The folks over at The Believer have awarded the fifth annual Believer Book Award to Percival Everett’s novel, I am Not Sydney Poitier. The book was picked from a short list of novels and story collections that the editors deemed “the strongest and most underappreciated of the year.” I’ve been thinking about the underappreciated thing. With so many books coming out, what does “underappreciated” even mean in the book world anymore? I sent this question in an email to Believer HQ and editor Heidi Julavits sent me this response:

Indeed, who in 2010 is not underappreciated? Even the appreciated are underappreciated. For example, the week after the Pulitzer Prize for fiction was announced, one of the two finalists was scarcely to be found in one of Manhattan’s most tasteful and typically on-the-ball indie bookstores (the clerk had never heard of it; she finally located their lone copy in an unfrequented and shadowy corner shelf).

Or take, as an example, Remainder, by Tom McCarthy, the winner of our 2007 award.

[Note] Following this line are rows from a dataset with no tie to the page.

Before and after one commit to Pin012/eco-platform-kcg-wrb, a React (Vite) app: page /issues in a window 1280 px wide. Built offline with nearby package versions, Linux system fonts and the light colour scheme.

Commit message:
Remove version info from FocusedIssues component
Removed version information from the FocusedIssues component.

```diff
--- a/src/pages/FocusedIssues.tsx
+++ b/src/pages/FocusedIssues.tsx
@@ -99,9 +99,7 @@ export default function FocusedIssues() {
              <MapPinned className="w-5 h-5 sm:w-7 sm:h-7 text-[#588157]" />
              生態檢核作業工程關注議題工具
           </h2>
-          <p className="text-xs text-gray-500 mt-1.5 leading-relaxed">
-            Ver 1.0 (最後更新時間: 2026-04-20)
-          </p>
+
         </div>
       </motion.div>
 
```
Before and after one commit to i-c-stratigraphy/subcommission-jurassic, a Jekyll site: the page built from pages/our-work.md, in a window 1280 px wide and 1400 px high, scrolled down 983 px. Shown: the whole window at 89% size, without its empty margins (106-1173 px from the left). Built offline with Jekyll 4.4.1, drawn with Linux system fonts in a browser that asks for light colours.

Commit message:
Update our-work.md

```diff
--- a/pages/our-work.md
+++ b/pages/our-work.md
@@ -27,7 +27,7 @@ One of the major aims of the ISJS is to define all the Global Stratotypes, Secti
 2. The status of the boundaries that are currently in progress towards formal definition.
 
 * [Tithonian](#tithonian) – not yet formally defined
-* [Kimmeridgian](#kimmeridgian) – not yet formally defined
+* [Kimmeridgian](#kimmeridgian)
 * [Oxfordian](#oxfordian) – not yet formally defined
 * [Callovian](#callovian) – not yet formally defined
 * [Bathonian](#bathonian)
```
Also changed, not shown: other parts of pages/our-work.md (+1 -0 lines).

That book was published by a big and powerful press (it was a Vintage Paperback original); it was even featured on the front cover of the New York Times Book Review. But astonishingly, despite that level of so-called appreciation, very few people—and by “people” we mean people we know personally, people who read The Believer and other books that we ourselves read, people who would seem to be the perfect audience for a book like Remainder—many of these people had never read the book even heard of it.

So by underappreciated maybe we mean that we’ve found a book that a certain sort of person should be appreciating, and based on our anecdotal and highly unscientific surveys, this book is not being adequately appreciated by those people.